▶ [Collected data entries]:
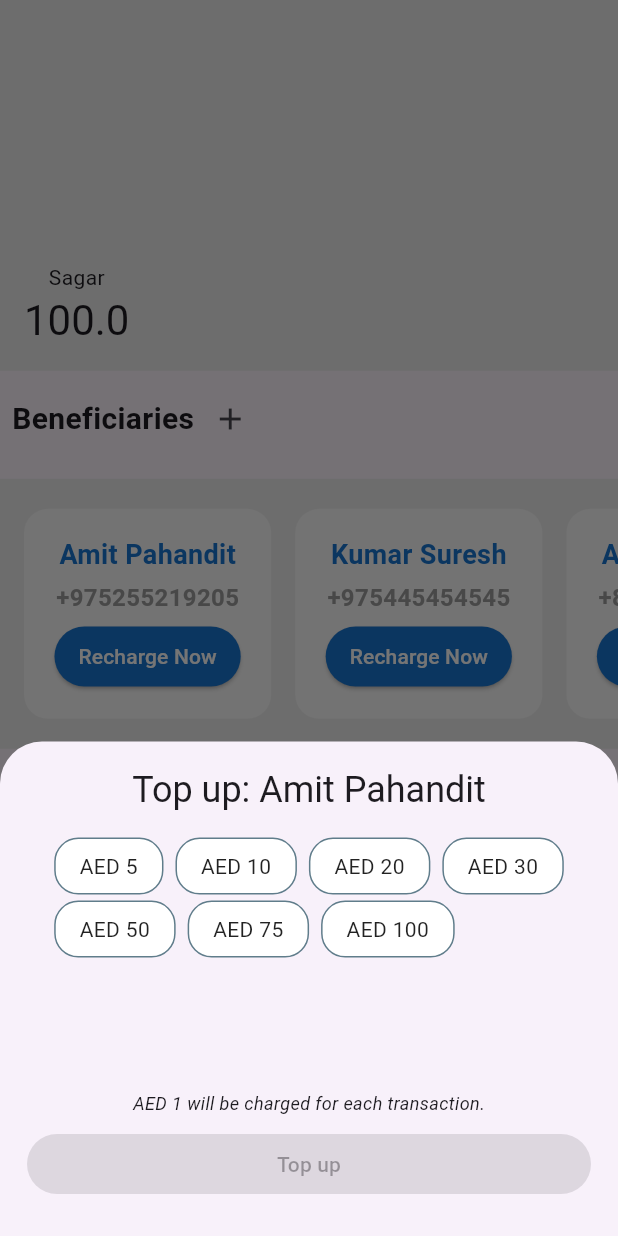
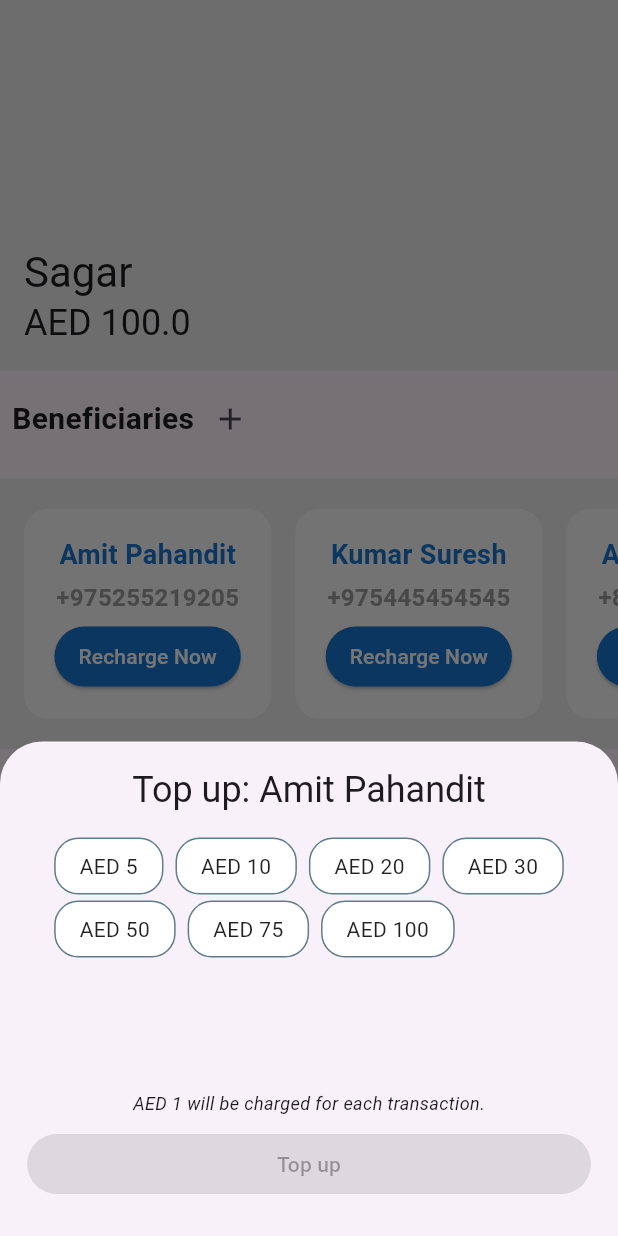
Before and after one commit to sagarkarki99/top-up-app, a Flutter app: the screen it shows after launch, after a tap on "Recharge Now", on a phone screen of 412 x 824 dp. Run offline on Flutter 3.47's test engine with Material 3 defaults, Android fonts, the phone set to English and light mode, and no system bars; our stand-ins replace flutter_bloc, freezed_annotation, get_it, loading_animation_widget; generated files the repository leaves out were written again.

Commit message:
refactor: code cleanup in view

```diff
--- a/lib/features/home_view.dart
+++ b/lib/features/home_view.dart
@@ -1,5 +1,4 @@
 import 'package:flutter/material.dart';
-import 'package:flutter/widgets.dart';
 import 'package:flutter_bloc/flutter_bloc.dart';
 import 'package:top_up_app/features/beneficiary/presentation/beneficiary_view.dart';
 import 'package:top_up_app/features/users/cubit/user_cubit.dart';
@@ -10,11 +9,22 @@ class HomeView extends StatelessWidget {
 
   @override
   Widget build(BuildContext context) {
-    return const Scaffold(
+    return Scaffold(
       body: Column(
+        mainAxisSize: MainAxisSize.max,
         children: [
-          _HeaderSection(),
-          BeneficiaryView(),
+          const _HeaderSection(),
+          const BeneficiaryView(),
+          Expanded(
+            child: SizedBox(
+              width: double.infinity,
+              child: Center(
+                  child: Text(
+                'Other awesome View',
+                style: Theme.of(context).textTheme.headlineSmall,
+              )),
+            ),
+          )
         ],
       ),
     );
@@ -36,12 +46,14 @@ class _HeaderSection extends StatelessWidget {
       child: Align(
         alignment: Alignment.bottomLeft,
         child: Column(
+          crossAxisAlignment: CrossAxisAlignment.start,
           mainAxisSize: MainAxisSize.min,
           children: [
-            Text(user.name.toString()),
+            Text(user.name.toString(),
+                style: Theme.of(context).textTheme.headlineMedium),
             Text(
-              user.balance.toString(),
-              style: Theme.of(context).textTheme.headlineMedium,
+              'AED ${user.balance.toString()}',
+              style: Theme.of(context).textTheme.headlineSmall,
             ),
           ],
         ),
--- a/lib/features/top_up/widgets/default_amount_chips.dart
+++ b/lib/features/top_up/widgets/default_amount_chips.dart
@@ -36,14 +36,14 @@ class _ChipItem extends StatelessWidget {
 
   @override
   Widget build(BuildContext context) {
-    return InkWell(
+    return GestureDetector(
       onTap: onTap,
       child: AnimatedContainer(
         duration: const Duration(milliseconds: 200),
         decoration: BoxDecoration(
-          color: isSelected ? Colors.grey[500] : Colors.white,
+          color: isSelected ? Colors.blueGrey : Colors.white,
           border: Border.all(
-            color: isSelected ? Colors.blueGrey : Colors.blueGrey,
+            color: isSelected ? Colors.blueAccent : Colors.blueGrey,
           ),
           borderRadius: BorderRadius.circular(
             16,
```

▶ [Prompt]: Pictures stay out, but every record above is to be returned exactly.

▶ [Problem solution]:
Before and after one commit to sagarkarki99/top-up-app, a Flutter app: the screen it shows after launch, after a tap on "Recharge Now", on a phone screen of 412 x 824 dp. Run offline on Flutter 3.47's test engine with Material 3 defaults, Android fonts, the phone set to English and light mode, and no system bars; our stand-ins replace flutter_bloc, freezed_annotation, get_it, loading_animation_widget; generated files the repository leaves out were written again.

Commit message:
refactor: code cleanup in view

```diff
--- a/lib/features/home_view.dart
+++ b/lib/features/home_view.dart
@@ -1,5 +1,4 @@
 import 'package:flutter/material.dart';
-import 'package:flutter/widgets.dart';
 import 'package:flutter_bloc/flutter_bloc.dart';
 import 'package:top_up_app/features/beneficiary/presentation/beneficiary_view.dart';
 import 'package:top_up_app/features/users/cubit/user_cubit.dart';
@@ -10,11 +9,22 @@ class HomeView extends StatelessWidget {
 
   @override
   Widget build(BuildContext context) {
-    return const Scaffold(
+    return Scaffold(
       body: Column(
+        mainAxisSize: MainAxisSize.max,
         children: [
-          _HeaderSection(),
-          BeneficiaryView(),
+          const _HeaderSection(),
+          const BeneficiaryView(),
+          Expanded(
+            child: SizedBox(
+              width: double.infinity,
+              child: Center(
+                  child: Text(
+                'Other awesome View',
+                style: Theme.of(context).textTheme.headlineSmall,
+              )),
+            ),
+          )
         ],
       ),
     );
@@ -36,12 +46,14 @@ class _HeaderSection extends StatelessWidget {
       child: Align(
         alignment: Alignment.bottomLeft,
         child: Column(
+          crossAxisAlignment: CrossAxisAlignment.start,
           mainAxisSize: MainAxisSize.min,
           children: [
-            Text(user.name.toString()),
+            Text(user.name.toString(),
+                style: Theme.of(context).textTheme.headlineMedium),
             Text(
-              user.balance.toString(),
-              style: Theme.of(context).textTheme.headlineMedium,
+              'AED ${user.balance.toString()}',
+              style: Theme.of(context).textTheme.headlineSmall,
             ),
           ],
         ),
--- a/lib/features/top_up/widgets/default_amount_chips.dart
+++ b/lib/features/top_up/widgets/default_amount_chips.dart
@@ -36,14 +36,14 @@ class _ChipItem extends StatelessWidget {
 
   @override
   Widget build(BuildContext context) {
-    return InkWell(
+    return GestureDetector(
       onTap: onTap,
       child: AnimatedContainer(
         duration: const Duration(milliseconds: 200),
         decoration: BoxDecoration(
-          color: isSelected ? Colors.grey[500] : Colors.white,
+          color: isSelected ? Colors.blueGrey : Colors.white,
           border: Border.all(
-            color: isSelected ? Colors.blueGrey : Colors.blueGrey,
+            color: isSelected ? Colors.blueAccent : Colors.blueGrey,
           ),
           borderRadius: BorderRadius.circular(
             16,
```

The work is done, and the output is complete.